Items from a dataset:
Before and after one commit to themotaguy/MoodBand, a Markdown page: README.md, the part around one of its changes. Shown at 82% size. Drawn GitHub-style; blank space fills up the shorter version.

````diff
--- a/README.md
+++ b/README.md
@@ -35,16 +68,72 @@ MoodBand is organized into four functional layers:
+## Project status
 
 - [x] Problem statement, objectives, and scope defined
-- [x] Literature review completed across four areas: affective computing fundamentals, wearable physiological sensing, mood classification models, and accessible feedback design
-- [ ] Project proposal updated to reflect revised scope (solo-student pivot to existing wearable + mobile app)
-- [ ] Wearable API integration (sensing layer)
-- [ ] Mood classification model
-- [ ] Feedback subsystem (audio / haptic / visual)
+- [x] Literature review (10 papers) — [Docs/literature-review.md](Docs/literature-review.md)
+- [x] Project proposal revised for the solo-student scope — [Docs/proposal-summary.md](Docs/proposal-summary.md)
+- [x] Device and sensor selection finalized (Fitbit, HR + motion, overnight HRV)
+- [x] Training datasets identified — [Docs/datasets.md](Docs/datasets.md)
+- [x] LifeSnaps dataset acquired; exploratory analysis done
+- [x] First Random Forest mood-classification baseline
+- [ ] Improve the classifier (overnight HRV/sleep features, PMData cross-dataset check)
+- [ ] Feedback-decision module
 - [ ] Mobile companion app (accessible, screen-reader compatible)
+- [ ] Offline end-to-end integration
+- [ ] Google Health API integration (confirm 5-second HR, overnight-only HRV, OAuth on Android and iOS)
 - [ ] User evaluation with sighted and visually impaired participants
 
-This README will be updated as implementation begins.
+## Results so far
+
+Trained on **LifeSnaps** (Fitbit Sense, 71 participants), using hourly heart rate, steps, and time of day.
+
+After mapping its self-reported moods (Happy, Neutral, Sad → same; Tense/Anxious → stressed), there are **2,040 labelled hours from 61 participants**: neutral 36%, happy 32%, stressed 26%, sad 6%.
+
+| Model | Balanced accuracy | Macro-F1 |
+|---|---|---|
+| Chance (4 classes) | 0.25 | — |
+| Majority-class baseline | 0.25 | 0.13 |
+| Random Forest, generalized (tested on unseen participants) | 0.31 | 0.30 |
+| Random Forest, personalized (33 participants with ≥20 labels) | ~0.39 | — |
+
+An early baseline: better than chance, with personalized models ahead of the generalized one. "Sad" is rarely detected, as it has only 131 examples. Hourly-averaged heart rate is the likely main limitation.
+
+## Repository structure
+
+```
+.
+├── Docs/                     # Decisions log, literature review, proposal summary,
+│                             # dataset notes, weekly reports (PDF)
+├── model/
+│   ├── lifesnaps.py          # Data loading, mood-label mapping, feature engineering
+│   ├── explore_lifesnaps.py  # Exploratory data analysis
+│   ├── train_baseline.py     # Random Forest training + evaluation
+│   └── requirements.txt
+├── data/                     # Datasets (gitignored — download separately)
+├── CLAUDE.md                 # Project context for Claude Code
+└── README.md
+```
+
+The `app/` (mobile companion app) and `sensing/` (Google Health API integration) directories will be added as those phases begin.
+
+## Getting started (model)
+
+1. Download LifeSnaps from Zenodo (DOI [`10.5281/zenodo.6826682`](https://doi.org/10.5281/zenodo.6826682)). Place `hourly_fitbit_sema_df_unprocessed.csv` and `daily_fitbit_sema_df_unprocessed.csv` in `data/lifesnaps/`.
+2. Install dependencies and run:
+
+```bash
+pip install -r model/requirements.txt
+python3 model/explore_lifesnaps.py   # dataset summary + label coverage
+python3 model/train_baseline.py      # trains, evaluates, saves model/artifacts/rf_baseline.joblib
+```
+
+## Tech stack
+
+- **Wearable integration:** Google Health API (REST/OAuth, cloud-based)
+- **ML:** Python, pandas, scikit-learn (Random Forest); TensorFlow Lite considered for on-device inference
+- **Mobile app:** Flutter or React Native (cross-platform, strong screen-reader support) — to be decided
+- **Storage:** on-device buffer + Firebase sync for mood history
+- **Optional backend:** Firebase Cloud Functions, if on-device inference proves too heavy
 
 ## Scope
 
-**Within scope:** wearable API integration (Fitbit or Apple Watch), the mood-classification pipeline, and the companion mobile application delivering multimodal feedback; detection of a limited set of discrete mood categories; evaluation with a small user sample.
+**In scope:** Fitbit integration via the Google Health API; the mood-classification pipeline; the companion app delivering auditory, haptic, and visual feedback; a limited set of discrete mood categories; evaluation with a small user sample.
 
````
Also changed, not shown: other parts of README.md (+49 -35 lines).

AIM OF THE EXERCISE:
Output the records above, each one exactly, with none left out.

RESPONSE TO THIS EXERCISE:
Before and after one commit to themotaguy/MoodBand, a Markdown page: README.md, the part around one of its changes. Shown at 82% size. Drawn GitHub-style; blank space fills up the shorter version.

````diff
--- a/README.md
+++ b/README.md
@@ -35,16 +68,72 @@ MoodBand is organized into four functional layers:
+## Project status
 
 - [x] Problem statement, objectives, and scope defined
-- [x] Literature review completed across four areas: affective computing fundamentals, wearable physiological sensing, mood classification models, and accessible feedback design
-- [ ] Project proposal updated to reflect revised scope (solo-student pivot to existing wearable + mobile app)
-- [ ] Wearable API integration (sensing layer)
-- [ ] Mood classification model
-- [ ] Feedback subsystem (audio / haptic / visual)
+- [x] Literature review (10 papers) — [Docs/literature-review.md](Docs/literature-review.md)
+- [x] Project proposal revised for the solo-student scope — [Docs/proposal-summary.md](Docs/proposal-summary.md)
+- [x] Device and sensor selection finalized (Fitbit, HR + motion, overnight HRV)
+- [x] Training datasets identified — [Docs/datasets.md](Docs/datasets.md)
+- [x] LifeSnaps dataset acquired; exploratory analysis done
+- [x] First Random Forest mood-classification baseline
+- [ ] Improve the classifier (overnight HRV/sleep features, PMData cross-dataset check)
+- [ ] Feedback-decision module
 - [ ] Mobile companion app (accessible, screen-reader compatible)
+- [ ] Offline end-to-end integration
+- [ ] Google Health API integration (confirm 5-second HR, overnight-only HRV, OAuth on Android and iOS)
 - [ ] User evaluation with sighted and visually impaired participants
 
-This README will be updated as implementation begins.
+## Results so far
+
+Trained on **LifeSnaps** (Fitbit Sense, 71 participants), using hourly heart rate, steps, and time of day.
+
+After mapping its self-reported moods (Happy, Neutral, Sad → same; Tense/Anxious → stressed), there are **2,040 labelled hours from 61 participants**: neutral 36%, happy 32%, stressed 26%, sad 6%.
+
+| Model | Balanced accuracy | Macro-F1 |
+|---|---|---|
+| Chance (4 classes) | 0.25 | — |
+| Majority-class baseline | 0.25 | 0.13 |
+| Random Forest, generalized (tested on unseen participants) | 0.31 | 0.30 |
+| Random Forest, personalized (33 participants with ≥20 labels) | ~0.39 | — |
+
+An early baseline: better than chance, with personalized models ahead of the generalized one. "Sad" is rarely detected, as it has only 131 examples. Hourly-averaged heart rate is the likely main limitation.
+
+## Repository structure
+
+```
+.
+├── Docs/                     # Decisions log, literature review, proposal summary,
+│                             # dataset notes, weekly reports (PDF)
+├── model/
+│   ├── lifesnaps.py          # Data loading, mood-label mapping, feature engineering
+│   ├── explore_lifesnaps.py  # Exploratory data analysis
+│   ├── train_baseline.py     # Random Forest training + evaluation
+│   └── requirements.txt
+├── data/                     # Datasets (gitignored — download separately)
+├── CLAUDE.md                 # Project context for Claude Code
+└── README.md
+```
+
+The `app/` (mobile companion app) and `sensing/` (Google Health API integration) directories will be added as those phases begin.
+
+## Getting started (model)
+
+1. Download LifeSnaps from Zenodo (DOI [`10.5281/zenodo.6826682`](https://doi.org/10.5281/zenodo.6826682)). Place `hourly_fitbit_sema_df_unprocessed.csv` and `daily_fitbit_sema_df_unprocessed.csv` in `data/lifesnaps/`.
+2. Install dependencies and run:
+
+```bash
+pip install -r model/requirements.txt
+python3 model/explore_lifesnaps.py   # dataset summary + label coverage
+python3 model/train_baseline.py      # trains, evaluates, saves model/artifacts/rf_baseline.joblib
+```
+
+## Tech stack
+
+- **Wearable integration:** Google Health API (REST/OAuth, cloud-based)
+- **ML:** Python, pandas, scikit-learn (Random Forest); TensorFlow Lite considered for on-device inference
+- **Mobile app:** Flutter or React Native (cross-platform, strong screen-reader support) — to be decided
+- **Storage:** on-device buffer + Firebase sync for mood history
+- **Optional backend:** Firebase Cloud Functions, if on-device inference proves too heavy
 
 ## Scope
 
-**Within scope:** wearable API integration (Fitbit or Apple Watch), the mood-classification pipeline, and the companion mobile application delivering multimodal feedback; detection of a limited set of discrete mood categories; evaluation with a small user sample.
+**In scope:** Fitbit integration via the Google Health API; the mood-classification pipeline; the companion app delivering auditory, haptic, and visual feedback; a limited set of discrete mood categories; evaluation with a small user sample.
 
````
Also changed, not shown: other parts of README.md (+49 -35 lines).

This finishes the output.